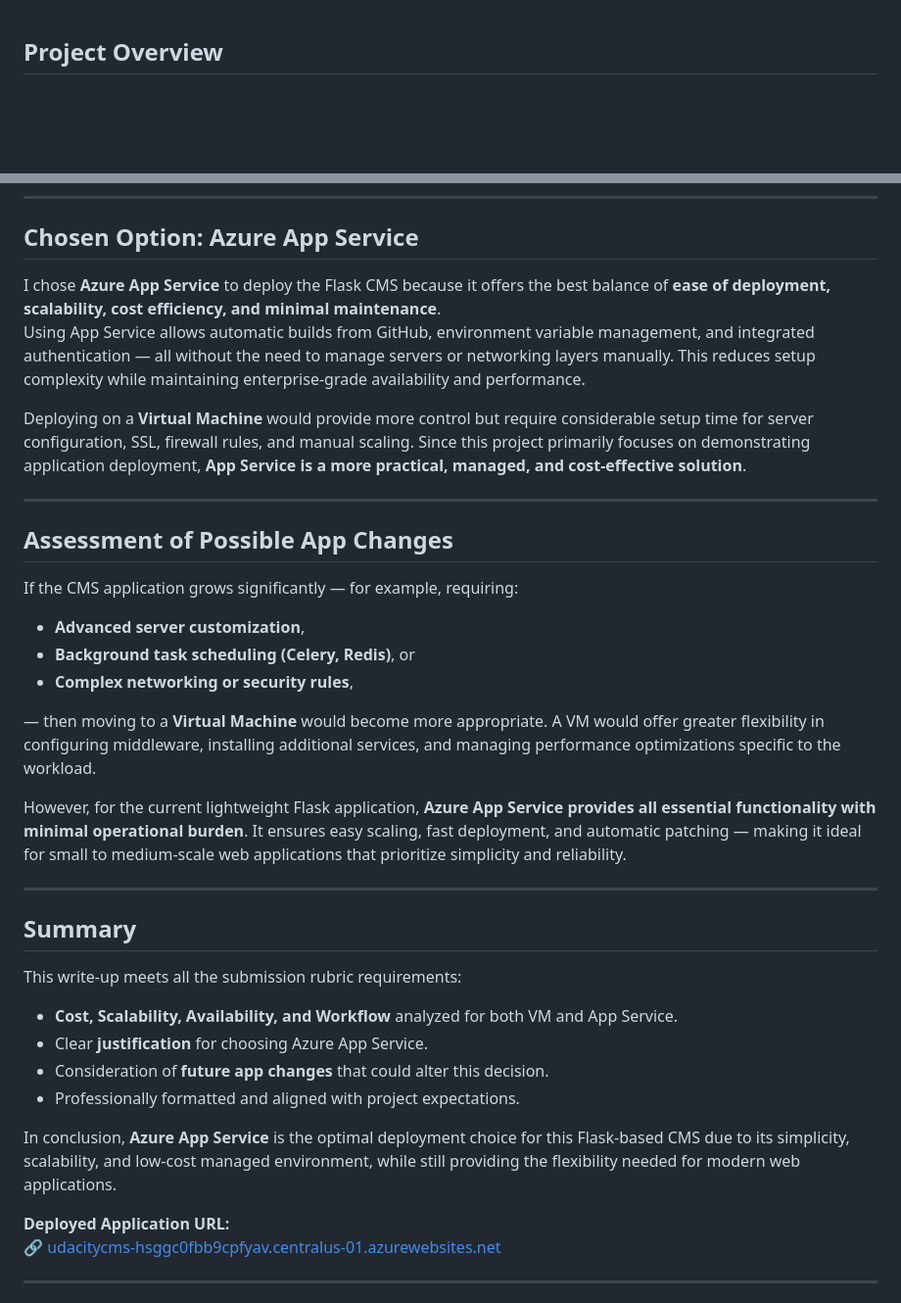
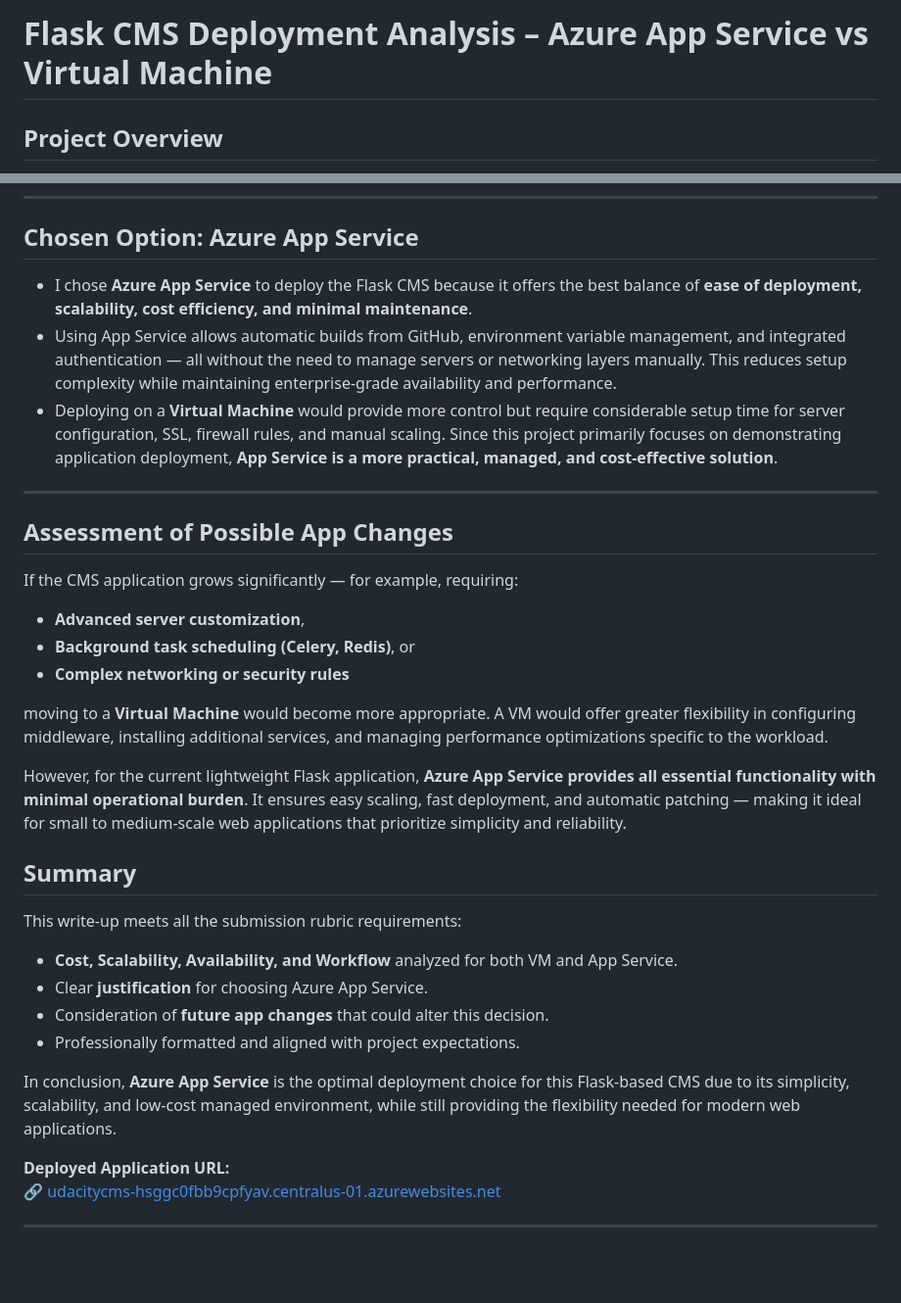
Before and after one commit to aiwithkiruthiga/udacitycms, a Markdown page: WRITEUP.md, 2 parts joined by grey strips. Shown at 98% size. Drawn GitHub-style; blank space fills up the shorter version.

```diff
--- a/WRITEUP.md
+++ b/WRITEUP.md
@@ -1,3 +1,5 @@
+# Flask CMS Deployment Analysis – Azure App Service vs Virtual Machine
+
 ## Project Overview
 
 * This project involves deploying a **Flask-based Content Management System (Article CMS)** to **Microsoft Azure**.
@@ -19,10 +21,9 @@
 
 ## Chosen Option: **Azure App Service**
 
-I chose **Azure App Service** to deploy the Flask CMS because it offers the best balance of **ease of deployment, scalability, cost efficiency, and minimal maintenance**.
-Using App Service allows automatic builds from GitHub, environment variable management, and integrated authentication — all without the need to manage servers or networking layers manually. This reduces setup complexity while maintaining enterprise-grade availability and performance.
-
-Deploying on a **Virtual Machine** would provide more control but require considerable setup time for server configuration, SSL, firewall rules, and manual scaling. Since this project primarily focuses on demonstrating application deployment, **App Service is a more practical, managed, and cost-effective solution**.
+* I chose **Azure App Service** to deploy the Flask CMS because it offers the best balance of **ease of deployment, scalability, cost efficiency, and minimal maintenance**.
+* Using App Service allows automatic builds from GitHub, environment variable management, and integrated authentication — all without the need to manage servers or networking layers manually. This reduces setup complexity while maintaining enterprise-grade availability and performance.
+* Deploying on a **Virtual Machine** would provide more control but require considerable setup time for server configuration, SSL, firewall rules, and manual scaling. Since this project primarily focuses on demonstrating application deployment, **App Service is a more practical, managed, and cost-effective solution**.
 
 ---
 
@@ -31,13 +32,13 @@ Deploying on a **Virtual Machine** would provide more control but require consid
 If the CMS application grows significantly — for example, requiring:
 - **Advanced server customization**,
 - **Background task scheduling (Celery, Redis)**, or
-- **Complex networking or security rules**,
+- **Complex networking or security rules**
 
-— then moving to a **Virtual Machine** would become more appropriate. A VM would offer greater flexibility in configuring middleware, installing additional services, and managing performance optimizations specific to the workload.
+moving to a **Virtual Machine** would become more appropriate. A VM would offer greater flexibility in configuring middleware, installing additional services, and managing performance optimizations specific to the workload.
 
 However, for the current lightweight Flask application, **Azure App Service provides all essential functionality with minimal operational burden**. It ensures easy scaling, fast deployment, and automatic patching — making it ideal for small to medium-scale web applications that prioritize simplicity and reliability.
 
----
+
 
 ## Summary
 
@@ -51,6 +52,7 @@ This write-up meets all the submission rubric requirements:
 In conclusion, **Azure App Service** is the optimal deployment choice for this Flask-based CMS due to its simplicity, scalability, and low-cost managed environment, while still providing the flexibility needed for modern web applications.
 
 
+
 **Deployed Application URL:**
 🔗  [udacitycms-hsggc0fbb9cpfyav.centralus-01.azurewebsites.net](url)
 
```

--

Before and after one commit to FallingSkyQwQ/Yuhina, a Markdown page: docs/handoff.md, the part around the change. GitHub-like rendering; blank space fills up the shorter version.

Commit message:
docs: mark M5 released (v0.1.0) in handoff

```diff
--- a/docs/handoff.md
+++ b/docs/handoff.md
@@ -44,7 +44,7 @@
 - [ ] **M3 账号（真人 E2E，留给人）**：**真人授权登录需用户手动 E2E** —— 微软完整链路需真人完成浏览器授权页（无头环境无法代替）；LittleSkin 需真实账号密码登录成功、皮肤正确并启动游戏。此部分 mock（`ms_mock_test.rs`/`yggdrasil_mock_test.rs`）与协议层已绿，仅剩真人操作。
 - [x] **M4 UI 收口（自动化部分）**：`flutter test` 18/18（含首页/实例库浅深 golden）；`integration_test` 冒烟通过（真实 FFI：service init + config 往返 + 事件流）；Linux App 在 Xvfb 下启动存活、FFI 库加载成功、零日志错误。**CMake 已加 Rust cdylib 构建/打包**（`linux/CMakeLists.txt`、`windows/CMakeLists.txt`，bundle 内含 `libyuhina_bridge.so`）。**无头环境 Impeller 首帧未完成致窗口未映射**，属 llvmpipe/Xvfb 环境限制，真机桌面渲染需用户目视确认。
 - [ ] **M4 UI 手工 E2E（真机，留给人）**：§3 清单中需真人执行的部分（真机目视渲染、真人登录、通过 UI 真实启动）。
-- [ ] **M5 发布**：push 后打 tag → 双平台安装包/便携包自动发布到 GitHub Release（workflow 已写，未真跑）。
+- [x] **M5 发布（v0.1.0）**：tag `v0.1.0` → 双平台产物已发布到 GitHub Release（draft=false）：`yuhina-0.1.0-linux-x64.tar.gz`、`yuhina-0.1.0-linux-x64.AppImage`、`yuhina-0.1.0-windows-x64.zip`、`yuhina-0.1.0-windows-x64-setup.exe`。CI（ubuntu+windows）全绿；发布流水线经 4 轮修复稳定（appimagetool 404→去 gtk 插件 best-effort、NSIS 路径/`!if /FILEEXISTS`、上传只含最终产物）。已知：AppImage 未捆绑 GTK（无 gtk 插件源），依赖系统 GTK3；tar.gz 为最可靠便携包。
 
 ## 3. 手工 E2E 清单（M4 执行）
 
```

...

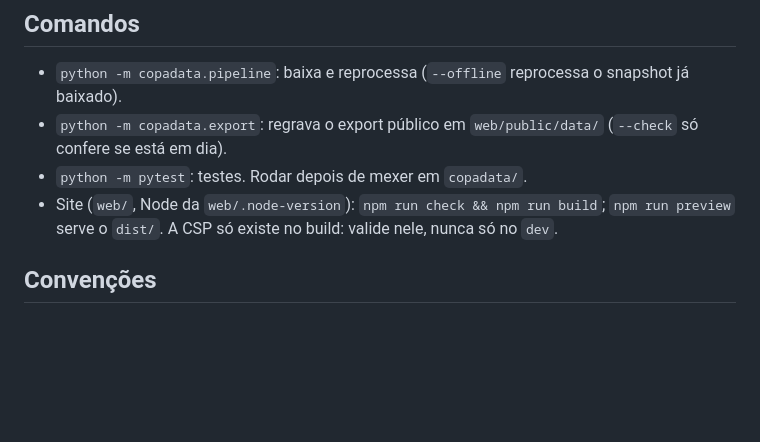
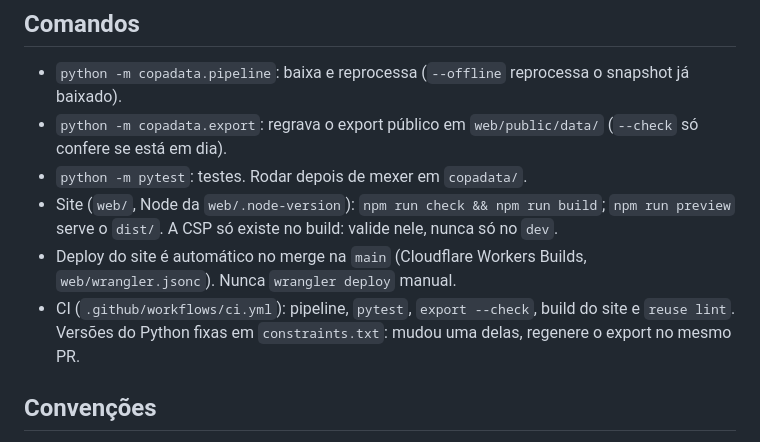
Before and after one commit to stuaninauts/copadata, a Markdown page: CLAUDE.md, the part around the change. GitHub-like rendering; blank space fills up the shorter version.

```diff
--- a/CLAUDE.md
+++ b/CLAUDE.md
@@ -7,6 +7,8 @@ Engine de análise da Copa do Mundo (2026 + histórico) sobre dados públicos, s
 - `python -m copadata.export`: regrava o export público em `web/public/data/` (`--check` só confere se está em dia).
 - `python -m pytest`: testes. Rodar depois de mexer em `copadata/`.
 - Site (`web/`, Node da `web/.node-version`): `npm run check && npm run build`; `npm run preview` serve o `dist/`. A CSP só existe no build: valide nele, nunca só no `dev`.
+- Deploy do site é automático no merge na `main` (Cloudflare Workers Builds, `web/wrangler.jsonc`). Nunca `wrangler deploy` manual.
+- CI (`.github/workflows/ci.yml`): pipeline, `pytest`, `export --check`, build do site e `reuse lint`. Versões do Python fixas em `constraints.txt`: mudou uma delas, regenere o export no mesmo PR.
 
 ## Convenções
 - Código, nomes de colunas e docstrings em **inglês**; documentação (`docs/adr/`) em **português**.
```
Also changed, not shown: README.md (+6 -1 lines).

# WHAT TO DO:
Scan the material above for the word "WRITEUP", and copy every line in which it is found.

# RESPONSE BELOW:
Before and after one commit to aiwithkiruthiga/udacitycms, a Markdown page: WRITEUP.md, 2 parts joined by grey strips. Shown at 98% size. Drawn GitHub-style; blank space fills up the shorter version.
--- a/WRITEUP.md
+++ b/WRITEUP.md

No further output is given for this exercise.